**YOUR INSTRUCTIONS:**
Print the records again, character for character.

**DATA SECTION:**
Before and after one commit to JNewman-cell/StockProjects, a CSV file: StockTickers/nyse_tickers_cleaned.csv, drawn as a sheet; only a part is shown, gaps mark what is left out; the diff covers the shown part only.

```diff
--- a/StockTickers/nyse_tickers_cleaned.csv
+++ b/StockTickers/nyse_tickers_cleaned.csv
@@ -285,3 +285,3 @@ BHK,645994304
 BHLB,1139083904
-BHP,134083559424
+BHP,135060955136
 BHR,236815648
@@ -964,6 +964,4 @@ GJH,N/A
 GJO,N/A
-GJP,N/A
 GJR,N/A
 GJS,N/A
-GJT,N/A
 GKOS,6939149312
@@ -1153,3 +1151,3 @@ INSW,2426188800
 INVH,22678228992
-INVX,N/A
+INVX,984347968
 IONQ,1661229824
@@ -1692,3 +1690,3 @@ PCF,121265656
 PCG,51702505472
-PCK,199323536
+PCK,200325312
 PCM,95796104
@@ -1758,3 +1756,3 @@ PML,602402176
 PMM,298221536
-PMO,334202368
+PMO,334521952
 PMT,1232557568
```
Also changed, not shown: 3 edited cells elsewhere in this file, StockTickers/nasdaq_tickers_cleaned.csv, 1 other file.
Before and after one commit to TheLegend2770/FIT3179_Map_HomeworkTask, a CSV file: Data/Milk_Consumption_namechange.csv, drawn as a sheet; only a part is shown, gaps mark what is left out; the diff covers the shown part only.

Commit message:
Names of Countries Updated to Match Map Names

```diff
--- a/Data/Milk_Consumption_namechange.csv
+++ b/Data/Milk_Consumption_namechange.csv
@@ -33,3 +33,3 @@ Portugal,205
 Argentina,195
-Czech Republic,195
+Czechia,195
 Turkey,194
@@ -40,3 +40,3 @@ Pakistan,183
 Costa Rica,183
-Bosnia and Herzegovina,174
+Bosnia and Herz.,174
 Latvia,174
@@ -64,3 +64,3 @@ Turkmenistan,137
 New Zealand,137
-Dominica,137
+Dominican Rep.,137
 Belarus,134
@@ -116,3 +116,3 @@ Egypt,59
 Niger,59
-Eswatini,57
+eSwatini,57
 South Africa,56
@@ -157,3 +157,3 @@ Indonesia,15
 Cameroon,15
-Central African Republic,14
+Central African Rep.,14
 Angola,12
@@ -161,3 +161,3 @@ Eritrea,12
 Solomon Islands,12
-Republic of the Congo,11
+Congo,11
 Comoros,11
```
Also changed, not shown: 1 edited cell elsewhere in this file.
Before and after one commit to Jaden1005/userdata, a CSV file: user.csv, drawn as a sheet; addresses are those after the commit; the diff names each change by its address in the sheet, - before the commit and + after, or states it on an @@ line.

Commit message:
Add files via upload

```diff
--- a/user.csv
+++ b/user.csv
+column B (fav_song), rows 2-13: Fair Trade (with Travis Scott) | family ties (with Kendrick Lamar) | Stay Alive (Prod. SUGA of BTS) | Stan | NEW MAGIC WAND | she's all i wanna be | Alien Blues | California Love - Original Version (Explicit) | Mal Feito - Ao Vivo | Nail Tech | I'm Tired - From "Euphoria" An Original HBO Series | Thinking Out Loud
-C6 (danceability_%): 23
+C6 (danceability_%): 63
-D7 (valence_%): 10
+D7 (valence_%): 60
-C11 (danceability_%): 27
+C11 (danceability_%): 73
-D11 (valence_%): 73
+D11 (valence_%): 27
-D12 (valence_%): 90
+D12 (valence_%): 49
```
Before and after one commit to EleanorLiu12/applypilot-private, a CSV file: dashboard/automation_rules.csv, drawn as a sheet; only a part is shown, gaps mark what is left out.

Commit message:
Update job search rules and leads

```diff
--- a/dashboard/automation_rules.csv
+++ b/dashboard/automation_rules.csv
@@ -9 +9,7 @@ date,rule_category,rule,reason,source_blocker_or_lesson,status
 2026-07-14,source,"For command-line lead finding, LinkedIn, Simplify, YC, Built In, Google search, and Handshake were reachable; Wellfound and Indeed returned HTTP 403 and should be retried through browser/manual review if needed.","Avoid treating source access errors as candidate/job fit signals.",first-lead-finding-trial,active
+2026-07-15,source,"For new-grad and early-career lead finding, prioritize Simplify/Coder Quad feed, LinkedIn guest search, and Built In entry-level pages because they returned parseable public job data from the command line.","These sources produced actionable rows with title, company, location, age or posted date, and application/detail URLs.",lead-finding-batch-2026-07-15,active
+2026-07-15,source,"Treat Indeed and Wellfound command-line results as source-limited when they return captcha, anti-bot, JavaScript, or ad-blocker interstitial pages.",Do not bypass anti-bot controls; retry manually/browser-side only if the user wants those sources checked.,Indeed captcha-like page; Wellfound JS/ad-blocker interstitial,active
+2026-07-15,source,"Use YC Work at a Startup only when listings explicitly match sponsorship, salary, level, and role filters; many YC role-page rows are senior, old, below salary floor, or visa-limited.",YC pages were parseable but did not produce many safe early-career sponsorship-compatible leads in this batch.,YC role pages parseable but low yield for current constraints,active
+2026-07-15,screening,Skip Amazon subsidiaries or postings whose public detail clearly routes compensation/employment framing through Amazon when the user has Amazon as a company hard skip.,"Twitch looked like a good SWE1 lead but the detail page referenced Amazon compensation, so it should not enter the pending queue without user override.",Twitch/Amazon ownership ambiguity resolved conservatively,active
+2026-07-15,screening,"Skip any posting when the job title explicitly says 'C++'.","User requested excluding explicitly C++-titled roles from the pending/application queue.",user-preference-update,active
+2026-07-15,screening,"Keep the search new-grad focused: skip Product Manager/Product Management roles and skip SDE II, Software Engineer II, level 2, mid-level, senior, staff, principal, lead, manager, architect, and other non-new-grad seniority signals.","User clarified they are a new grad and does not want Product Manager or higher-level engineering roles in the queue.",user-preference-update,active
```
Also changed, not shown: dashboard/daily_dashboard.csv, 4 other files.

**OUTPUT FOR THIS TASK:**
Before and after one commit to JNewman-cell/StockProjects, a CSV file: StockTickers/nyse_tickers_cleaned.csv, drawn as a sheet; only a part is shown, gaps mark what is left out; the diff covers the shown part only.

```diff
--- a/StockTickers/nyse_tickers_cleaned.csv
+++ b/StockTickers/nyse_tickers_cleaned.csv
@@ -285,3 +285,3 @@ BHK,645994304
 BHLB,1139083904
-BHP,134083559424
+BHP,135060955136
 BHR,236815648
@@ -964,6 +964,4 @@ GJH,N/A
 GJO,N/A
-GJP,N/A
 GJR,N/A
 GJS,N/A
-GJT,N/A
 GKOS,6939149312
@@ -1153,3 +1151,3 @@ INSW,2426188800
 INVH,22678228992
-INVX,N/A
+INVX,984347968
 IONQ,1661229824
@@ -1692,3 +1690,3 @@ PCF,121265656
 PCG,51702505472
-PCK,199323536
+PCK,200325312
 PCM,95796104
@@ -1758,3 +1756,3 @@ PML,602402176
 PMM,298221536
-PMO,334202368
+PMO,334521952
 PMT,1232557568
```
Also changed, not shown: 3 edited cells elsewhere in this file, StockTickers/nasdaq_tickers_cleaned.csv, 1 other file.
Before and after one commit to TheLegend2770/FIT3179_Map_HomeworkTask, a CSV file: Data/Milk_Consumption_namechange.csv, drawn as a sheet; only a part is shown, gaps mark what is left out; the diff covers the shown part only.

Commit message:
Names of Countries Updated to Match Map Names

```diff
--- a/Data/Milk_Consumption_namechange.csv
+++ b/Data/Milk_Consumption_namechange.csv
@@ -33,3 +33,3 @@ Portugal,205
 Argentina,195
-Czech Republic,195
+Czechia,195
 Turkey,194
@@ -40,3 +40,3 @@ Pakistan,183
 Costa Rica,183
-Bosnia and Herzegovina,174
+Bosnia and Herz.,174
 Latvia,174
@@ -64,3 +64,3 @@ Turkmenistan,137
 New Zealand,137
-Dominica,137
+Dominican Rep.,137
 Belarus,134
@@ -116,3 +116,3 @@ Egypt,59
 Niger,59
-Eswatini,57
+eSwatini,57
 South Africa,56
@@ -157,3 +157,3 @@ Indonesia,15
 Cameroon,15
-Central African Republic,14
+Central African Rep.,14
 Angola,12
@@ -161,3 +161,3 @@ Eritrea,12
 Solomon Islands,12
-Republic of the Congo,11
+Congo,11
 Comoros,11
```
Also changed, not shown: 1 edited cell elsewhere in this file.
Before and after one commit to Jaden1005/userdata, a CSV file: user.csv, drawn as a sheet; addresses are those after the commit; the diff names each change by its address in the sheet, - before the commit and + after, or states it on an @@ line.

Commit message:
Add files via upload

```diff
--- a/user.csv
+++ b/user.csv
+column B (fav_song), rows 2-13: Fair Trade (with Travis Scott) | family ties (with Kendrick Lamar) | Stay Alive (Prod. SUGA of BTS) | Stan | NEW MAGIC WAND | she's all i wanna be | Alien Blues | California Love - Original Version (Explicit) | Mal Feito - Ao Vivo | Nail Tech | I'm Tired - From "Euphoria" An Original HBO Series | Thinking Out Loud
-C6 (danceability_%): 23
+C6 (danceability_%): 63
-D7 (valence_%): 10
+D7 (valence_%): 60
-C11 (danceability_%): 27
+C11 (danceability_%): 73
-D11 (valence_%): 73
+D11 (valence_%): 27
-D12 (valence_%): 90
+D12 (valence_%): 49
```
Before and after one commit to EleanorLiu12/applypilot-private, a CSV file: dashboard/automation_rules.csv, drawn as a sheet; only a part is shown, gaps mark what is left out.

Commit message:
Update job search rules and leads

```diff
--- a/dashboard/automation_rules.csv
+++ b/dashboard/automation_rules.csv
@@ -9 +9,7 @@ date,rule_category,rule,reason,source_blocker_or_lesson,status
 2026-07-14,source,"For command-line lead finding, LinkedIn, Simplify, YC, Built In, Google search, and Handshake were reachable; Wellfound and Indeed returned HTTP 403 and should be retried through browser/manual review if needed.","Avoid treating source access errors as candidate/job fit signals.",first-lead-finding-trial,active
+2026-07-15,source,"For new-grad and early-career lead finding, prioritize Simplify/Coder Quad feed, LinkedIn guest search, and Built In entry-level pages because they returned parseable public job data from the command line.","These sources produced actionable rows with title, company, location, age or posted date, and application/detail URLs.",lead-finding-batch-2026-07-15,active
+2026-07-15,source,"Treat Indeed and Wellfound command-line results as source-limited when they return captcha, anti-bot, JavaScript, or ad-blocker interstitial pages.",Do not bypass anti-bot controls; retry manually/browser-side only if the user wants those sources checked.,Indeed captcha-like page; Wellfound JS/ad-blocker interstitial,active
+2026-07-15,source,"Use YC Work at a Startup only when listings explicitly match sponsorship, salary, level, and role filters; many YC role-page rows are senior, old, below salary floor, or visa-limited.",YC pages were parseable but did not produce many safe early-career sponsorship-compatible leads in this batch.,YC role pages parseable but low yield for current constraints,active
+2026-07-15,screening,Skip Amazon subsidiaries or postings whose public detail clearly routes compensation/employment framing through Amazon when the user has Amazon as a company hard skip.,"Twitch looked like a good SWE1 lead but the detail page referenced Amazon compensation, so it should not enter the pending queue without user override.",Twitch/Amazon ownership ambiguity resolved conservatively,active
+2026-07-15,screening,"Skip any posting when the job title explicitly says 'C++'.","User requested excluding explicitly C++-titled roles from the pending/application queue.",user-preference-update,active
+2026-07-15,screening,"Keep the search new-grad focused: skip Product Manager/Product Management roles and skip SDE II, Software Engineer II, level 2, mid-level, senior, staff, principal, lead, manager, architect, and other non-new-grad seniority signals.","User clarified they are a new grad and does not want Product Manager or higher-level engineering roles in the queue.",user-preference-update,active
```
Also changed, not shown: dashboard/daily_dashboard.csv, 4 other files.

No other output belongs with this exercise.